"Everything is toward building a team that is talented and filled with character," Demoff said. "That is obviously every team's goal, but as we try to move this team forward every decision is made trying to blend youthful, talented players with talented veterans who can show you how to win in the NFL. That's Steve and Billy's vision, and I think we're on the right track.
"It's been unique offseason, having the first-overall pick, having a franchise player like O.J. caught up in some CBA complexities, but at the end of day it's hard to look at the franchise where we sit now and not feel good about the long-term future of the Rams."
The Rams ownership remains in question -- I fully expect Stan Kroenke to be voted in as the next owner at league meetings in August -- there are long-term issues about their stadium situation, and they have won just six games over the last three seasons.
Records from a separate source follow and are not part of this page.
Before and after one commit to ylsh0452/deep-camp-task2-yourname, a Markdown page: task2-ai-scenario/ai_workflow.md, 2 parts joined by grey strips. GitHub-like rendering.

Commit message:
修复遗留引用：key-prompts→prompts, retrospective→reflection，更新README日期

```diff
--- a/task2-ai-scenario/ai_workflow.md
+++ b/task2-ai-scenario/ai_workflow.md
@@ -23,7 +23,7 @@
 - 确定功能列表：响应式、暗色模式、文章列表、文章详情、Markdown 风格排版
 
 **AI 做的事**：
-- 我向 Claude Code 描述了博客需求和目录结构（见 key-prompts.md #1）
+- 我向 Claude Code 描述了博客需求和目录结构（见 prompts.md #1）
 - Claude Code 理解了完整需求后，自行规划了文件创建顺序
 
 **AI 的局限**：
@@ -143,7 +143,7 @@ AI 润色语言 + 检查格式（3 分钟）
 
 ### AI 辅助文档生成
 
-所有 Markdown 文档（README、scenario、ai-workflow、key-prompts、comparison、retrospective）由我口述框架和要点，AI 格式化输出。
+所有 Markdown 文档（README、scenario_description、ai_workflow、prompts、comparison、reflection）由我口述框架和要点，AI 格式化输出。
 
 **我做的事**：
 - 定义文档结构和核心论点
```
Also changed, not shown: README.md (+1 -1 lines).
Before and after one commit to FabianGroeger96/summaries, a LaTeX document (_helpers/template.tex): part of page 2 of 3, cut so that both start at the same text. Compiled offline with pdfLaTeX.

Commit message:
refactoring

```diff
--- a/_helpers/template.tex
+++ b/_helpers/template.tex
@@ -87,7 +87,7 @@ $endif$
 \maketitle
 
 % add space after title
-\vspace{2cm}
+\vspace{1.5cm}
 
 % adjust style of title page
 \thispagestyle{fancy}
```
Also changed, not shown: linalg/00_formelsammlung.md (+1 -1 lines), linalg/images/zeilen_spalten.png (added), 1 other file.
If anything can help foster hope, however, it's the arrival of a franchise quarterback.
That's exactly what the Rams expect first overall pick Sam Bradford to be. Getting him signed will be high on Demoff's to-do list before training camp opens, and he's confident that will be the case. There is an ongoing dialogue, but as is normally the case, the thrust of negotiations will take place in July, in the weeks before camp. The Rams are plenty comfortable with that, and that they can complete that deal in the same manner that defined the Atogwe saga.
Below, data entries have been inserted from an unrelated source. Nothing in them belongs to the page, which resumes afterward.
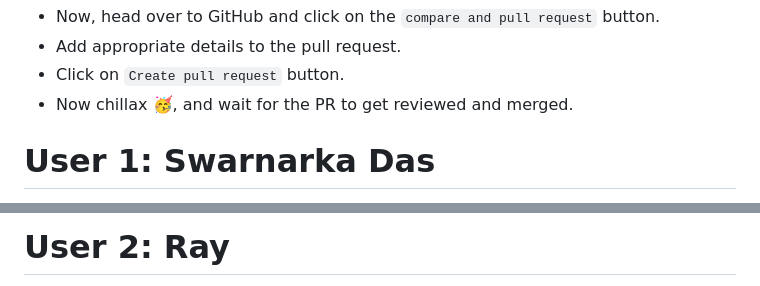
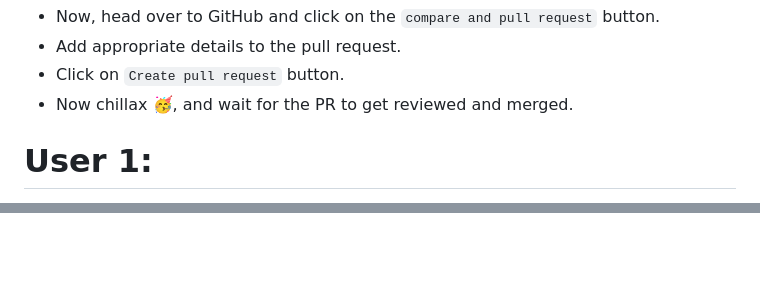
Before and after one commit to swarnarkadas/ichat_app, a Markdown page: README.md, 2 parts joined by grey strips. Drawn GitHub-style; blank space fills up the shorter version.

Commit message:
Updated README.md with new UI

````diff
--- a/README.md
+++ b/README.md
@@ -83,5 +83,5 @@ git push -u origin <new-branch-name>
 - Click on ```Create pull request``` button.
 - Now chillax 🥳, and wait for the PR to get reviewed and merged.
 
-<h1>User 1: Swarnarka Das</h1>
+<h1>User 1: </h1>
 
@@ -89,4 +89,3 @@ git push -u origin <new-branch-name>
 
 
-<h1>User 2: Ray</h1>
 
````
Also changed, not shown: other parts of README.md (+3 -2 lines).
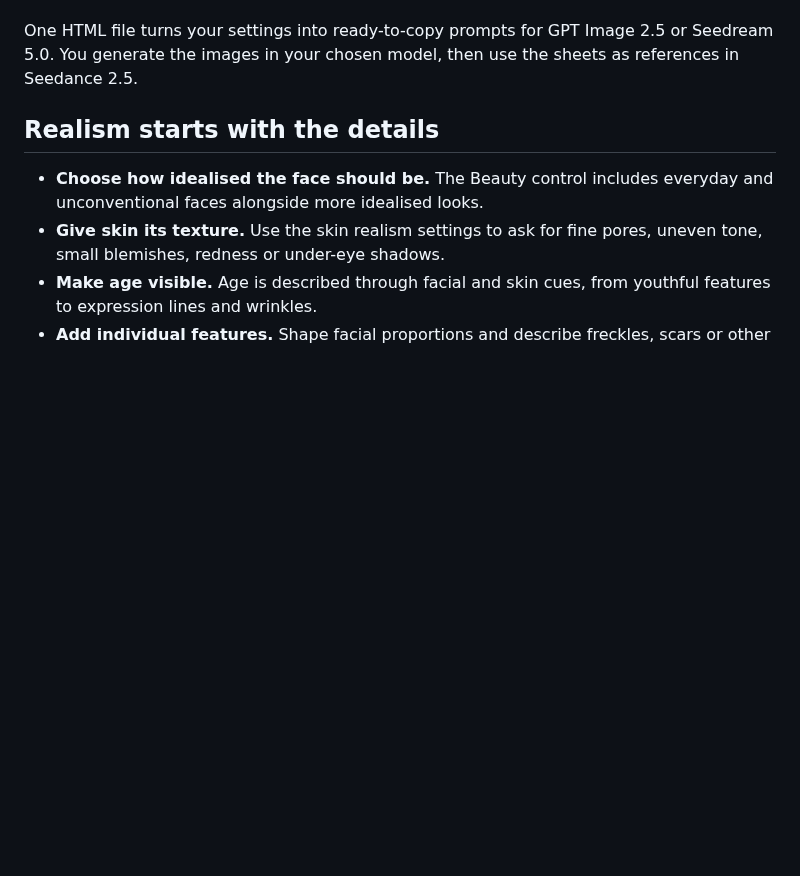
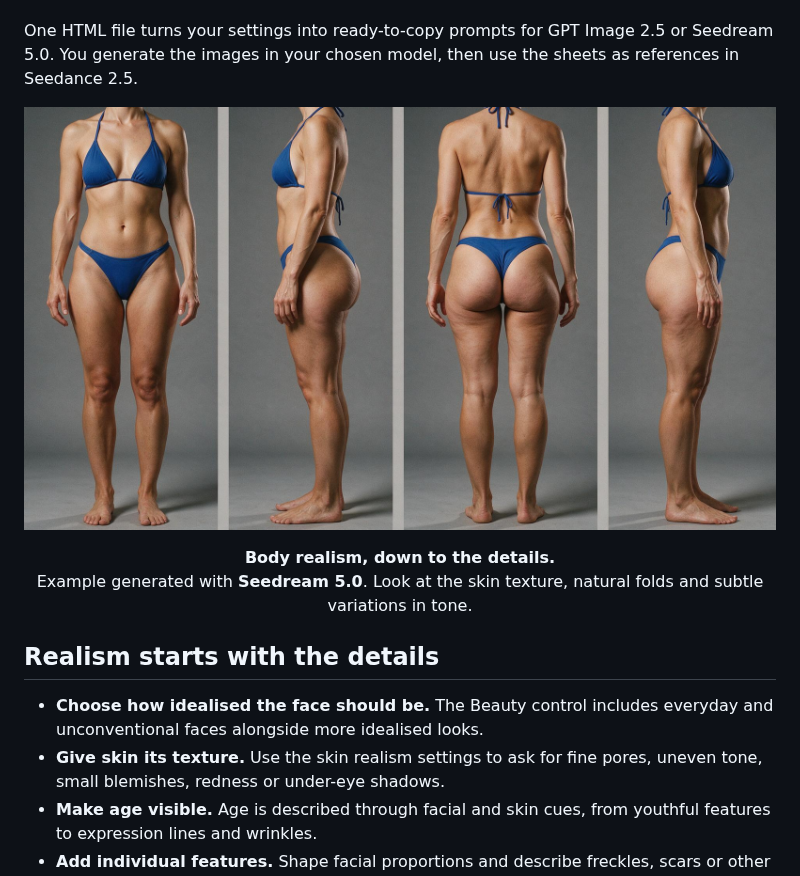
Before and after one commit to MMMProd-Org/seedance-reference-sheets, a Markdown page: README.md, the part around the change. GitHub-like rendering; pictures changed too: docs/realistic-body-seedream-5.jpg (added); blank space fills up the shorter version.

Commit message:
docs: showcase body realism with a Seedream example (#59)

```diff
--- a/README.md
+++ b/README.md
@@ -22,6 +22,15 @@ If your AI portraits keep coming back with flawless skin and a model-perfect fac
 **Seedance Reference Sheets helps you describe characters who feel real:** visible age, skin texture, facial proportions, natural asymmetry and distinctive marks. The aim is a person you could imagine meeting, with an appearance you choose.
 
 One HTML file turns your settings into ready-to-copy prompts for GPT Image 2.5 or Seedream 5.0. You generate the images in your chosen model, then use the sheets as references in Seedance 2.5.
+
+<p align="center">
+  <a href="docs/realistic-body-seedream-5.jpg">
+    <img src="docs/realistic-body-seedream-5.jpg" width="880" alt="Four views of an AI-generated body in a blue bikini, showing skin texture, natural folds and variations in skin tone.">
+  </a>
+</p>
+
+<p align="center"><strong>Body realism, down to the details.</strong><br>
+Example generated with <strong>Seedream 5.0</strong>. Look at the skin texture, natural folds and subtle variations in tone.</p>
 
 ## Realism starts with the details
 
```
Also changed, not shown: docs/PROMPT-LOG.md (+4 -0 lines).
"Our attention has been there (on Bradford) for a long time, but all deals have their own natural course that they take," Demoff said. "And I believe everybody is excited to get to camp on time, and as long as he's there for the first team practice it's not really a concern to me whether he signs tomorrow or the morning of that practice. It's not when you start talking, it's when you finish."
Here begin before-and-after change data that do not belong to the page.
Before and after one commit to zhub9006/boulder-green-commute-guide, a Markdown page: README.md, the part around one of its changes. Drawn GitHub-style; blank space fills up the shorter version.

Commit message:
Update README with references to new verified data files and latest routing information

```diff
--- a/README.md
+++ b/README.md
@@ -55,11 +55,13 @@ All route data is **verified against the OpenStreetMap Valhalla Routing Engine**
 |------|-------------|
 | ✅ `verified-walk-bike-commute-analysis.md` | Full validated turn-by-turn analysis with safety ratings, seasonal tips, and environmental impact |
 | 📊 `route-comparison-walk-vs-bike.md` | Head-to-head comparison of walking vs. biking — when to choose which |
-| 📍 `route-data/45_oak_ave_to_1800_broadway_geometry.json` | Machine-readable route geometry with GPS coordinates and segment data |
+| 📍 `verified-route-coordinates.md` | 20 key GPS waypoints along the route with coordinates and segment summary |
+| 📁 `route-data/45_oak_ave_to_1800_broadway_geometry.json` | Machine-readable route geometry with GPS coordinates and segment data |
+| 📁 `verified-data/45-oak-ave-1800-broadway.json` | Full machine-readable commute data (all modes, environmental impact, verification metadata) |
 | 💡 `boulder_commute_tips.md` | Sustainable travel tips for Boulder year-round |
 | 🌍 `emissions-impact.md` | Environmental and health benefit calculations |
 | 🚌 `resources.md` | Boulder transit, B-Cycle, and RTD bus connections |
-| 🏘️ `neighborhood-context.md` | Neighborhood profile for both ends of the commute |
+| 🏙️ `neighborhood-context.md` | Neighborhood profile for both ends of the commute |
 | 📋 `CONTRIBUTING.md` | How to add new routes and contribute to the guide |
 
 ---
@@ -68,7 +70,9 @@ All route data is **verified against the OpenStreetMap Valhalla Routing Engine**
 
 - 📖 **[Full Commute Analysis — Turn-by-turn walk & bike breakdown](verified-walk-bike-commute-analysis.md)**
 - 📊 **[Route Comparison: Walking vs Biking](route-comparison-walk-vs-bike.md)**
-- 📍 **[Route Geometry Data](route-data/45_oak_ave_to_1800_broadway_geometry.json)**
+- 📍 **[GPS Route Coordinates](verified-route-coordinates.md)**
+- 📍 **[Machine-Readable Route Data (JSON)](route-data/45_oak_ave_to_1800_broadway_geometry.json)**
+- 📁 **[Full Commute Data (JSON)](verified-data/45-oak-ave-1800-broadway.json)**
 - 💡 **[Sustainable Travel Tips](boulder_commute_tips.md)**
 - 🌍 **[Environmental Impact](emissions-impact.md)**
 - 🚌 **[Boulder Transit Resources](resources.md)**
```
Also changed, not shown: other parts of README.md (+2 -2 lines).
» Spoke to Chad Speck, the agent for free agent defensive lineman Leonard Little, and he believes his client is going to return to the NFL. Little, who had been mulling retirement, is working out very hard and gave Speck the impression he wants to play another season. New Orleans had scheduled a free-agent visit with Little early in free agency, and while the Saints have since signed other linemen, I would not be surprised if someone signs Little before camp begins. ...
» Still nothing cooking at all with free agent linebacker Adalius Thomas. No visits and nothing imminent at this point. Teams I've talked to did not like his film with the Pats the past few years, and then you factor in his clashes with Bill Belichick -- and Belichick's strong ties to other 3-4 teams like Kansas City and Denver -- and it doesn't look good. Despite all of this, I have to think someone signs Thomas before camp, but his chances of making real money are not good right now. ...
» Despite their signing of Marc Bulger to be Joe Flacco's backup, I'm hearing the Ravens are in no rush to cut either of their young quarterbacks (Troy Smith and John Beck). They don't planning on releasing either right now, and will likely let them battle for that No. 3 spot on the roster. Certainly, they're not going to carry four quarterbacks, but they also have no intentions of handing someone else a developmental quarterback ahead of training camp. ...
» Hope you guys are having a great summer. I'm on vacation the next two weeks and then will be back blogging, chatting and writing this column next month when I get back. Can't wait for training camps to open up. Bring it on.